- [Instructions for the task]
Leave out all images and set down the records exactly as given.

- [Given entries]
::::::
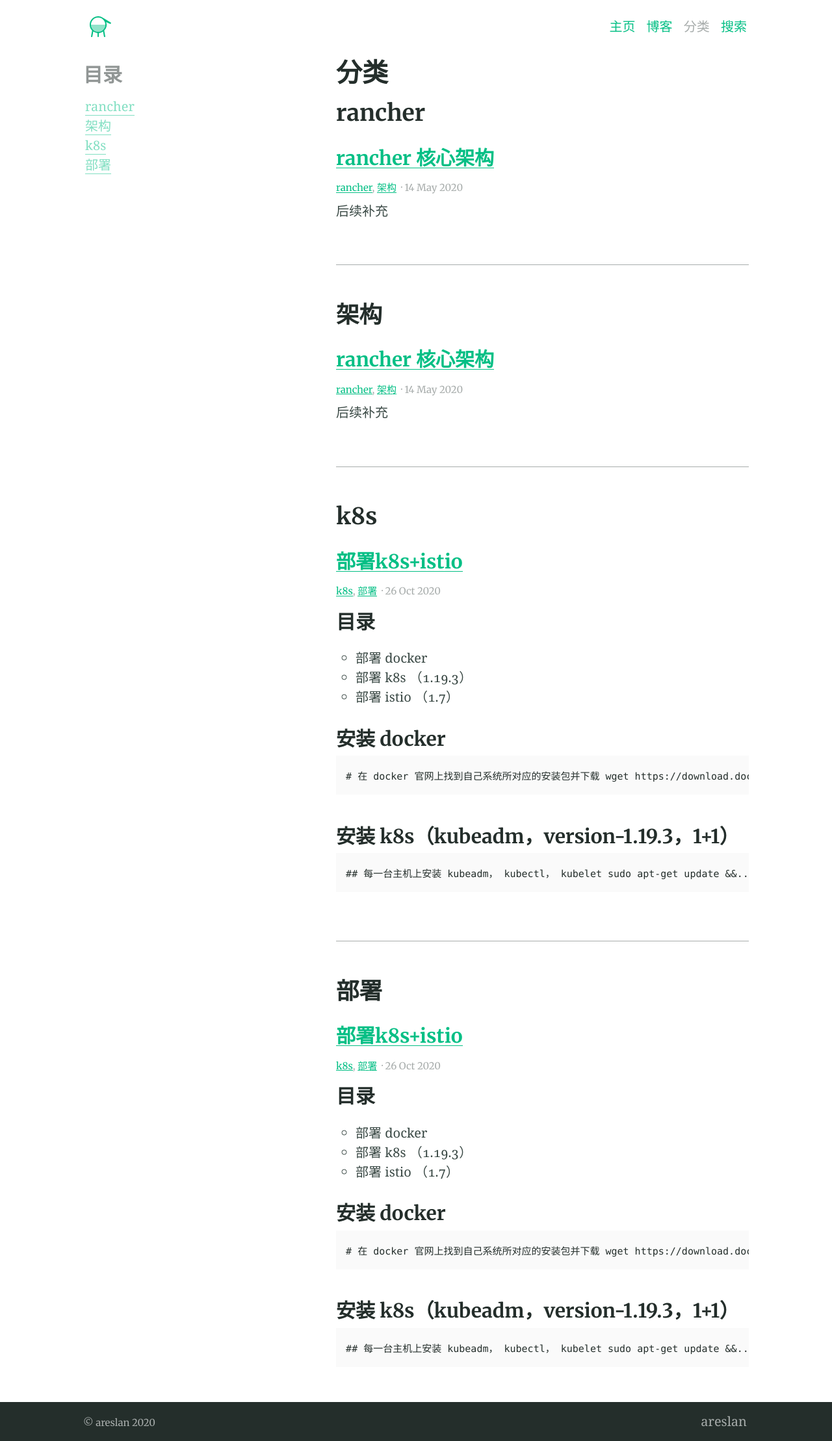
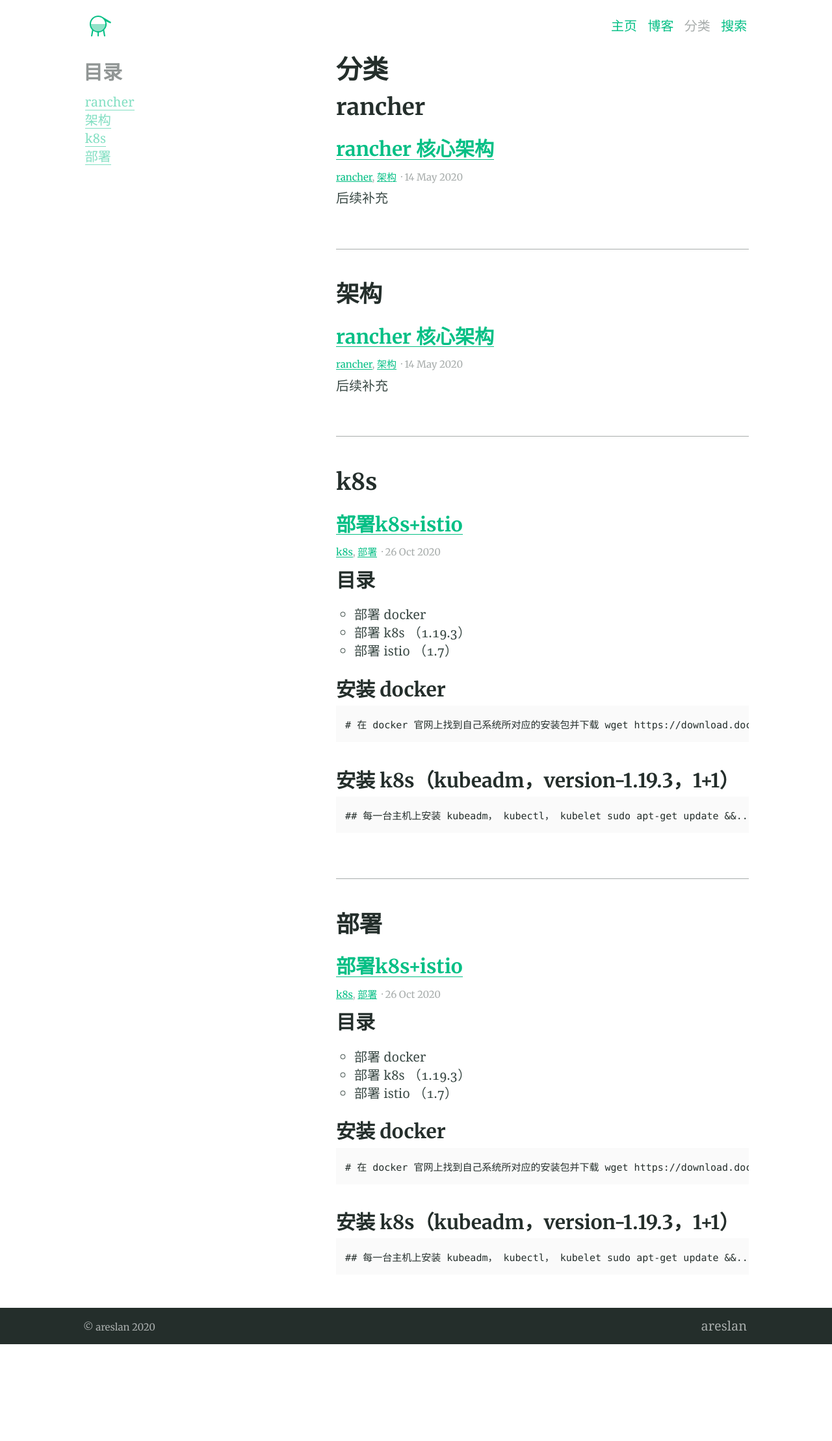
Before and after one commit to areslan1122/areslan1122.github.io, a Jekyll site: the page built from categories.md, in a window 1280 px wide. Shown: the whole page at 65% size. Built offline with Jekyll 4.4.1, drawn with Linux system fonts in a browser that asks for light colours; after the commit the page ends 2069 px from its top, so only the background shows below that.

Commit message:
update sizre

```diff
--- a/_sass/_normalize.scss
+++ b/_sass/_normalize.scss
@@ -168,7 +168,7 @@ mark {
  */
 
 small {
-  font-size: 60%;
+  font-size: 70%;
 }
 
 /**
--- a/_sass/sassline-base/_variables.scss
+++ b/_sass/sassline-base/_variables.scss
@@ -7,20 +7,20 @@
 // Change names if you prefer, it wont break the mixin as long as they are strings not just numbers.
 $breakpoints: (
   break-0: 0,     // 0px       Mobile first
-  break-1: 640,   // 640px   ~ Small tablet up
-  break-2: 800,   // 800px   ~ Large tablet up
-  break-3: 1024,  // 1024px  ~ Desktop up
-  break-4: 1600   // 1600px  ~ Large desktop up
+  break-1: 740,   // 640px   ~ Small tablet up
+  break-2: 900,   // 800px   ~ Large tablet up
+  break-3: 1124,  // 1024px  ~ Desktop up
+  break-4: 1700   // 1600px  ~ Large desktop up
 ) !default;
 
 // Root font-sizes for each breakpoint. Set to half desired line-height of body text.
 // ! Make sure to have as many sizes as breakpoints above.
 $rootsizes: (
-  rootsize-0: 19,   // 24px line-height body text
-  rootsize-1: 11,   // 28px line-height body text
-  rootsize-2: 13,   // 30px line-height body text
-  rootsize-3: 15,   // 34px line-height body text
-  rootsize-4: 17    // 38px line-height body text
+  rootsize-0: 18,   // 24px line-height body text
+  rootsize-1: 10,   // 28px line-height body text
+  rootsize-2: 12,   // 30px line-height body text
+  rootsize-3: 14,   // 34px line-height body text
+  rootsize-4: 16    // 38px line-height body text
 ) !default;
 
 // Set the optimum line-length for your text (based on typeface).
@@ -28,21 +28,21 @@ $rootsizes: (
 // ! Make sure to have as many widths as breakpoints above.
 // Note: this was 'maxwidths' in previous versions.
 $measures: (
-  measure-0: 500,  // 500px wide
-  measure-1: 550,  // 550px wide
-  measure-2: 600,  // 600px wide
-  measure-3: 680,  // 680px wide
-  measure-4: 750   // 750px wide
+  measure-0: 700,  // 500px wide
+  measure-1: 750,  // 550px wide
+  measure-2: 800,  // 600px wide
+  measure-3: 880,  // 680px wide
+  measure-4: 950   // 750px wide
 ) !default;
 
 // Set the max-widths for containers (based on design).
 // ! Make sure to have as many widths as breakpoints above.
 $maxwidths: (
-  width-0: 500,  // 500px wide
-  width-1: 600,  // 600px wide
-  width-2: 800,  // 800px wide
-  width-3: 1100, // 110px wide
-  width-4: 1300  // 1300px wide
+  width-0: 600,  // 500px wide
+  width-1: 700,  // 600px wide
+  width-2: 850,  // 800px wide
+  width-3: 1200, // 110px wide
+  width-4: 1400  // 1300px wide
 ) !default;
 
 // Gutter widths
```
::::::
- [Exercise answer]
Before and after one commit to areslan1122/areslan1122.github.io, a Jekyll site: the page built from categories.md, in a window 1280 px wide. Shown: the whole page at 65% size. Built offline with Jekyll 4.4.1, drawn with Linux system fonts in a browser that asks for light colours; after the commit the page ends 2069 px from its top, so only the background shows below that.

Commit message:
update sizre

```diff
--- a/_sass/_normalize.scss
+++ b/_sass/_normalize.scss
@@ -168,7 +168,7 @@ mark {
  */
 
 small {
-  font-size: 60%;
+  font-size: 70%;
 }
 
 /**
--- a/_sass/sassline-base/_variables.scss
+++ b/_sass/sassline-base/_variables.scss
@@ -7,20 +7,20 @@
 // Change names if you prefer, it wont break the mixin as long as they are strings not just numbers.
 $breakpoints: (
   break-0: 0,     // 0px       Mobile first
-  break-1: 640,   // 640px   ~ Small tablet up
-  break-2: 800,   // 800px   ~ Large tablet up
-  break-3: 1024,  // 1024px  ~ Desktop up
-  break-4: 1600   // 1600px  ~ Large desktop up
+  break-1: 740,   // 640px   ~ Small tablet up
+  break-2: 900,   // 800px   ~ Large tablet up
+  break-3: 1124,  // 1024px  ~ Desktop up
+  break-4: 1700   // 1600px  ~ Large desktop up
 ) !default;
 
 // Root font-sizes for each breakpoint. Set to half desired line-height of body text.
 // ! Make sure to have as many sizes as breakpoints above.
 $rootsizes: (
-  rootsize-0: 19,   // 24px line-height body text
-  rootsize-1: 11,   // 28px line-height body text
-  rootsize-2: 13,   // 30px line-height body text
-  rootsize-3: 15,   // 34px line-height body text
-  rootsize-4: 17    // 38px line-height body text
+  rootsize-0: 18,   // 24px line-height body text
+  rootsize-1: 10,   // 28px line-height body text
+  rootsize-2: 12,   // 30px line-height body text
+  rootsize-3: 14,   // 34px line-height body text
+  rootsize-4: 16    // 38px line-height body text
 ) !default;
 
 // Set the optimum line-length for your text (based on typeface).
@@ -28,21 +28,21 @@ $rootsizes: (
 // ! Make sure to have as many widths as breakpoints above.
 // Note: this was 'maxwidths' in previous versions.
 $measures: (
-  measure-0: 500,  // 500px wide
-  measure-1: 550,  // 550px wide
-  measure-2: 600,  // 600px wide
-  measure-3: 680,  // 680px wide
-  measure-4: 750   // 750px wide
+  measure-0: 700,  // 500px wide
+  measure-1: 750,  // 550px wide
+  measure-2: 800,  // 600px wide
+  measure-3: 880,  // 680px wide
+  measure-4: 950   // 750px wide
 ) !default;
 
 // Set the max-widths for containers (based on design).
 // ! Make sure to have as many widths as breakpoints above.
 $maxwidths: (
-  width-0: 500,  // 500px wide
-  width-1: 600,  // 600px wide
-  width-2: 800,  // 800px wide
-  width-3: 1100, // 110px wide
-  width-4: 1300  // 1300px wide
+  width-0: 600,  // 500px wide
+  width-1: 700,  // 600px wide
+  width-2: 850,  // 800px wide
+  width-3: 1200, // 110px wide
+  width-4: 1400  // 1300px wide
 ) !default;
 
 // Gutter widths
```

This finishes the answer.